Companies that work with law enforcement agencies on cybercrime can get valuable information, including lists of hostile IP addresses and information on new types of attacks, a US Air Force cybercrime investigator said yesterday.
Wendi Whitmore, a special agent with the Air Force Office of Special Investigations, urged companies that are victims of cybercrime to report the problems to law enforcement agencies during a presentation at the 2006 InfraGard National Conference, focused on protecting US critical infrastructure. Even though many cybercriminals don't get caught, the shared information between law enforcement and private businesses can help both groups develop better defences, she said.
Some cybercriminals do get caught, and those arrests serve as a deterrent to others considering cyberscams, she said. "No criminal prosecution is ever going to be taken if the crime is never reported to law enforcement," Whitmore added. "Until we start developing longer lists of people who got five years, who got 10 years [in jail], who had to pay back hundreds of thousands of dollars, then you're not going to have a deterrent."
Some companies are concerned that law enforcement investigations are slow, but police often have a view of the larger picture than an individual company, she said.
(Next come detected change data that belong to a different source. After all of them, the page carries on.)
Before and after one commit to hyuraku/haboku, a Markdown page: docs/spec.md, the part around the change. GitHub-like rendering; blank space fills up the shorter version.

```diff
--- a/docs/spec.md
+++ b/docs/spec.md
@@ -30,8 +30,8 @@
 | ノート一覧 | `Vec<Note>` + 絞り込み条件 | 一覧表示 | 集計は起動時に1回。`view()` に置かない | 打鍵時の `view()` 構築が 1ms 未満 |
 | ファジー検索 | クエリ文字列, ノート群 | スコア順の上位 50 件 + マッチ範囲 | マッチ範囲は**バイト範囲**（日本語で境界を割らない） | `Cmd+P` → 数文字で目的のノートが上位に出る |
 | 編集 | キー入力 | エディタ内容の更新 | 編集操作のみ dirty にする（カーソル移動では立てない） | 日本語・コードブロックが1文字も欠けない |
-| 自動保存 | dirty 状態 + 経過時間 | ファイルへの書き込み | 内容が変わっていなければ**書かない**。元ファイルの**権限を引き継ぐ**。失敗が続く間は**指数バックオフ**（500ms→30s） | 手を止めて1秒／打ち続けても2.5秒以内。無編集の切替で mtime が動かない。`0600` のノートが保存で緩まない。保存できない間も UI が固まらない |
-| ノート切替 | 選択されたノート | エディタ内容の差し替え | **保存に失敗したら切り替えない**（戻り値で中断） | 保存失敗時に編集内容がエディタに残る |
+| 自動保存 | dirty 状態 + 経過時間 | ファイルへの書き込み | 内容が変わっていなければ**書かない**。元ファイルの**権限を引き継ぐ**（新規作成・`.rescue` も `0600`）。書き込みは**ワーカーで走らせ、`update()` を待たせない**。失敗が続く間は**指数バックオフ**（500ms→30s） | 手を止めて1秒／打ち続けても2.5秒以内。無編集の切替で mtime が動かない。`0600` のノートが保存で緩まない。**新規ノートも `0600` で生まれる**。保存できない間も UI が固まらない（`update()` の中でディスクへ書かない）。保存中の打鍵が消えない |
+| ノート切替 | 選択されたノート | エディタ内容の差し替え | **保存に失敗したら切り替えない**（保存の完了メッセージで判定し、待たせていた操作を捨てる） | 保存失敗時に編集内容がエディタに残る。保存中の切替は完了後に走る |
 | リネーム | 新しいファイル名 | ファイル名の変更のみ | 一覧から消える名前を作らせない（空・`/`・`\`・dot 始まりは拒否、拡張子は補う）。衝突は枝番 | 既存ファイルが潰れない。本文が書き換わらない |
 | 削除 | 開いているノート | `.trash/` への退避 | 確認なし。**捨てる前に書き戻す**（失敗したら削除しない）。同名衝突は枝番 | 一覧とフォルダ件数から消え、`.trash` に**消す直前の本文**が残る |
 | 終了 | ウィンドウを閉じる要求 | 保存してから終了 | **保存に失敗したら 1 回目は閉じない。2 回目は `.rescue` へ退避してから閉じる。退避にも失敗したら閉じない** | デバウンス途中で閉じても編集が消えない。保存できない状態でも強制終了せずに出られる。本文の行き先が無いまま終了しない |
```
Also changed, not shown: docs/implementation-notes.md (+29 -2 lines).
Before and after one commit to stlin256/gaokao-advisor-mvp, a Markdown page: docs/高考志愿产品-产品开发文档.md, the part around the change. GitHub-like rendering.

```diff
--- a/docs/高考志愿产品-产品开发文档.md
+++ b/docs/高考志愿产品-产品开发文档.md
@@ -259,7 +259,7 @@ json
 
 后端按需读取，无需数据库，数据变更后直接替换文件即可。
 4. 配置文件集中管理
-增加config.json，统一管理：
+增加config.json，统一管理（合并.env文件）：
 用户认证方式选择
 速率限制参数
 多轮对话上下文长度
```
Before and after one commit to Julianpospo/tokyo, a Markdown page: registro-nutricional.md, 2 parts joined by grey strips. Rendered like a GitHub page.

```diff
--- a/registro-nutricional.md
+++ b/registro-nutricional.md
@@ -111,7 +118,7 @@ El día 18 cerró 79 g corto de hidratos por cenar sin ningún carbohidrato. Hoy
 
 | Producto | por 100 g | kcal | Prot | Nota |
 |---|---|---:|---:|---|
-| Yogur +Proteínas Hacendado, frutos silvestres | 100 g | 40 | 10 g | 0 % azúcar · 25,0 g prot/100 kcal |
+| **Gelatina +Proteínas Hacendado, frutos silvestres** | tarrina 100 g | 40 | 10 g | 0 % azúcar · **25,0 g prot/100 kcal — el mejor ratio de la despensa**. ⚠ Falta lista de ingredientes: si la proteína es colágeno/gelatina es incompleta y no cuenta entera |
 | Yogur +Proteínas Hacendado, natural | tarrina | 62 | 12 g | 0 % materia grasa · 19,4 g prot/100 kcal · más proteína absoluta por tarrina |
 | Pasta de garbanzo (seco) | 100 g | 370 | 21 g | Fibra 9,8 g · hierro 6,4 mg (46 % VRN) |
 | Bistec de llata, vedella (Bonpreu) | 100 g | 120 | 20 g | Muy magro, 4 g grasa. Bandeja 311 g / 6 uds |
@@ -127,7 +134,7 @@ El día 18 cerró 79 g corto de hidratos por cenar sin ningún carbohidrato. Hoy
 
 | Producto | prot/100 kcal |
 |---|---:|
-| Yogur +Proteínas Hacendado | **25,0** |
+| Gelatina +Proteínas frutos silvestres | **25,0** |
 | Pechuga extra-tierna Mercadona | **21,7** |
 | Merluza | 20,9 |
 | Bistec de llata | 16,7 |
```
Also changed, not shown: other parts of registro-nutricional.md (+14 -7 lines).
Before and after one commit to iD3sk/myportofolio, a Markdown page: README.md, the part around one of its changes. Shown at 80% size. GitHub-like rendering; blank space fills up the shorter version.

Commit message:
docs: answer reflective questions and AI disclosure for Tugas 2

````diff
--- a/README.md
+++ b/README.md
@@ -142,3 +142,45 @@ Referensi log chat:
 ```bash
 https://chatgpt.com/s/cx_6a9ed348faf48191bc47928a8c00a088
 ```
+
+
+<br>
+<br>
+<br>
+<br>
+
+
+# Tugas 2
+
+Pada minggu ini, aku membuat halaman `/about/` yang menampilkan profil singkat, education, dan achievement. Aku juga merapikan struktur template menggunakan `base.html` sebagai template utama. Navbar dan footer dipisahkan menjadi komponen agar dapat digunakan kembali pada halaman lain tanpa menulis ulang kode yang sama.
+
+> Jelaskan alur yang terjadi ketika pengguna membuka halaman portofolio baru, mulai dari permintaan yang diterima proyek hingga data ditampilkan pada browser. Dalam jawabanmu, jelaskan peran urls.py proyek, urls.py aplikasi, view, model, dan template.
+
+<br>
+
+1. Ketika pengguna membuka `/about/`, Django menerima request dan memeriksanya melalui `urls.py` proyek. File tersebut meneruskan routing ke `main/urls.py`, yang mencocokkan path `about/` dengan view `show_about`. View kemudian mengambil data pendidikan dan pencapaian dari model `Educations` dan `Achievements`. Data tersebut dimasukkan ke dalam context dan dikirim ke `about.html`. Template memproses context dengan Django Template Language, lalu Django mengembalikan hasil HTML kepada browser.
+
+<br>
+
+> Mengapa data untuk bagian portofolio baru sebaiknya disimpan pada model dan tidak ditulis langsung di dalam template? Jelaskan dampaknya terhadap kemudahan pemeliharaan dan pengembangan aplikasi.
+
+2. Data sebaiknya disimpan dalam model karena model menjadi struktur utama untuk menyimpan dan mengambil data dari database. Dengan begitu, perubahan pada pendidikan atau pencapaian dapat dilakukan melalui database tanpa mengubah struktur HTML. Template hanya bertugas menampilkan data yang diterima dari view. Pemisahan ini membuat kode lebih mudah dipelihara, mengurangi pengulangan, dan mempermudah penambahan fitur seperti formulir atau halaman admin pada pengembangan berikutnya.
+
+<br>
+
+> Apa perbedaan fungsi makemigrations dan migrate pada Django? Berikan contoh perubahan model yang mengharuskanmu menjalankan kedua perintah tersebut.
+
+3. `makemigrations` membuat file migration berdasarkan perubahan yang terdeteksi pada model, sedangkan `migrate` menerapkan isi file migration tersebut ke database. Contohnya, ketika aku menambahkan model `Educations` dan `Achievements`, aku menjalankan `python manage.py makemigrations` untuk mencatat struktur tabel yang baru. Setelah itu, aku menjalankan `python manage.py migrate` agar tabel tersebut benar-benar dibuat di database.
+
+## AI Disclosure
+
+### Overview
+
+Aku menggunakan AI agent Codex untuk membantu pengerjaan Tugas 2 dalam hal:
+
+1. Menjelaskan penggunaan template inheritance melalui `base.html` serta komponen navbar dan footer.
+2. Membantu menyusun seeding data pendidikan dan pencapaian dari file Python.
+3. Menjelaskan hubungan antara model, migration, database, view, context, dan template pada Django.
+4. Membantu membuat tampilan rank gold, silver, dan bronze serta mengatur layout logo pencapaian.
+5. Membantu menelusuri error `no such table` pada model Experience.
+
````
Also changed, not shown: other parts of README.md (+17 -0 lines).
Another common fear is that a company that reports cybercrime will have that information leaked to the media, but rarely do the leaks come from law enforcement agencies, she said.
About three-quarters of the victims of DDoS (distributed denial-of-service) extortion scams don't report the crimes to law enforcement agencies, Whitmore said.
In extortion scams, criminals use networks of compromised computers called botnets to flood a company's network with traffic, then ask the company for money to make the DDoS attack stop. If the company refuses to pay, the attacker floods the company's network with more traffic, often from thousands of zombie computers, then demands more money, she said. Financial companies such as banks and offshore gambling websites are favorite targets for these botnet extortion scams, she added.
Botnets of compromised computers are responsible for sending an estimated 60 percent of all spam email, as well as sending many viruses and worms and phishing scam emails, Whitmore said. In addition to DDOS attacks, compromised computers can send out the owner's personal information, and they can be used to store illegally copied music and movies or child pornography, she said.
Whitmore called on businesses to deploy a number of defences against botnets, including running antivirus software, patching systems quickly, scanning network traffic and limiting employee computer access to only the systems they need. Companies also need to "train, train and retrain" their employees in safe internet use, she said.
"The internet is a war zone," she said. "If you haven't been attacked, at some point, you're going to be attacked."
She also recommended that companies develop relationships with local law enforcement investigators and their internet service providers before a cyberattack. That way, the company will be able to get a quick response during a crisis, she said.